── Task input

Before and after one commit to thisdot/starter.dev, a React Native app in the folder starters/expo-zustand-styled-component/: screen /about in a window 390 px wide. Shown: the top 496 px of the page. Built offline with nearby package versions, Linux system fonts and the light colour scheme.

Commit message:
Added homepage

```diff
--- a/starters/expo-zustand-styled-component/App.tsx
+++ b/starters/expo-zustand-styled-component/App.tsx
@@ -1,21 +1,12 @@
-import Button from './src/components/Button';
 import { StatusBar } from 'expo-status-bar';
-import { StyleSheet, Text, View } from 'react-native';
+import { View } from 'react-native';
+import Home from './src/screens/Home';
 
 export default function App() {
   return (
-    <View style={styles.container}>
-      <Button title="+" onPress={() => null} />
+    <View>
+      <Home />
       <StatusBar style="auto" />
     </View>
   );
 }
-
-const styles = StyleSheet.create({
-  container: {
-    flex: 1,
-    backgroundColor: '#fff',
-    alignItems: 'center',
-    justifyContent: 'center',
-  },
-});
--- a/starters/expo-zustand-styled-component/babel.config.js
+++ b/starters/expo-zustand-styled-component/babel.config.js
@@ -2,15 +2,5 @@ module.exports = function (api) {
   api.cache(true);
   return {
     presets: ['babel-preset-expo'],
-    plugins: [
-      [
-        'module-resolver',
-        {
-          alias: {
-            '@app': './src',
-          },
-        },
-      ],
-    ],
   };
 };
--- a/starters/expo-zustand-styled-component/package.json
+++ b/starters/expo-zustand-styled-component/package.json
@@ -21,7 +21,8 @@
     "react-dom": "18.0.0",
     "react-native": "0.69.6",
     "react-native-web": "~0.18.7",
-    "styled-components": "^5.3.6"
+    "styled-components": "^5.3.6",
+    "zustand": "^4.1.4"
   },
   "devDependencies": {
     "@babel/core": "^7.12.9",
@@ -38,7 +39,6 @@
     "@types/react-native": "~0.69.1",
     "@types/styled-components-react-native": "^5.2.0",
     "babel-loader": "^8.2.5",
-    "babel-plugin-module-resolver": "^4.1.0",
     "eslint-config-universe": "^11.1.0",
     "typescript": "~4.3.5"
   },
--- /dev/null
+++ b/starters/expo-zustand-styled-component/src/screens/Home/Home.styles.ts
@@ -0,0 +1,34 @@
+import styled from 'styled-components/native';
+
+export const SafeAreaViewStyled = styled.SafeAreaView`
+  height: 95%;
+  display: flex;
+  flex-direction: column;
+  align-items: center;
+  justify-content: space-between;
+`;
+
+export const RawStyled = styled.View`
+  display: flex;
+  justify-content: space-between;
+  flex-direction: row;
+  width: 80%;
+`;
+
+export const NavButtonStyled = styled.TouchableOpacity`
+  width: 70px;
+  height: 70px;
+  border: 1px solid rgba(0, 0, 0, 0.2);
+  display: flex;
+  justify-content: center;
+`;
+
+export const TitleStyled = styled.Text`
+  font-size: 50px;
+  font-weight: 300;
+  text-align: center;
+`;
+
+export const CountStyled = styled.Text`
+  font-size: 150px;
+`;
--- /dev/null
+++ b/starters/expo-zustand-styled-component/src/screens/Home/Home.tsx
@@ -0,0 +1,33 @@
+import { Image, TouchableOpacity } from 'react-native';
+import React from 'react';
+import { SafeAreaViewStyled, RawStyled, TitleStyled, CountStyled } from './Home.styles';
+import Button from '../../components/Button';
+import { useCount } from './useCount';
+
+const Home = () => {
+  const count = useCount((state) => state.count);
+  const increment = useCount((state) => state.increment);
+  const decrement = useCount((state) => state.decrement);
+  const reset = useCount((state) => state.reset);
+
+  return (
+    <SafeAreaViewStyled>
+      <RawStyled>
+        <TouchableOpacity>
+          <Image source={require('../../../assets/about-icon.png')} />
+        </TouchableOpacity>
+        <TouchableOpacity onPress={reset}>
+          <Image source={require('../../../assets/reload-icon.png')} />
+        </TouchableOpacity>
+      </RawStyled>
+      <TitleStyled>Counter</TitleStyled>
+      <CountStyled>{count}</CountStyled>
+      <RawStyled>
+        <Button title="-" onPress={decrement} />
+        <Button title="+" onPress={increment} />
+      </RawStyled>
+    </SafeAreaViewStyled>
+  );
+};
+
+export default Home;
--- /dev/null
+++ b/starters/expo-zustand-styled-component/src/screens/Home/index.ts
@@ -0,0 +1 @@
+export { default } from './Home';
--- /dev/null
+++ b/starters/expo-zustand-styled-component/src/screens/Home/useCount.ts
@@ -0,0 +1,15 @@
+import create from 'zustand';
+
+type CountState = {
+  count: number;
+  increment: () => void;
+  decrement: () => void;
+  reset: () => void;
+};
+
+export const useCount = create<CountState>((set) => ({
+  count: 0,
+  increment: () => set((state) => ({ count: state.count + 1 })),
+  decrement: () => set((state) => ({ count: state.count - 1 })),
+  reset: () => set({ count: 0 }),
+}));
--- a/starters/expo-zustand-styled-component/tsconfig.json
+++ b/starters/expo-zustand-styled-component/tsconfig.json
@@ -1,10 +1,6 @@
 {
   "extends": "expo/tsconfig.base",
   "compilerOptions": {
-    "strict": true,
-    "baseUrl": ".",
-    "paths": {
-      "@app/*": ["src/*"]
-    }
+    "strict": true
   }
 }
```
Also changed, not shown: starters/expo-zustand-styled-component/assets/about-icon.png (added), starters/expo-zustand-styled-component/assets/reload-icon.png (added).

────

Requirement —
Determine the number of lines in the data above that hold "useCount", and reply with that number alone.

Response to the exercise —
7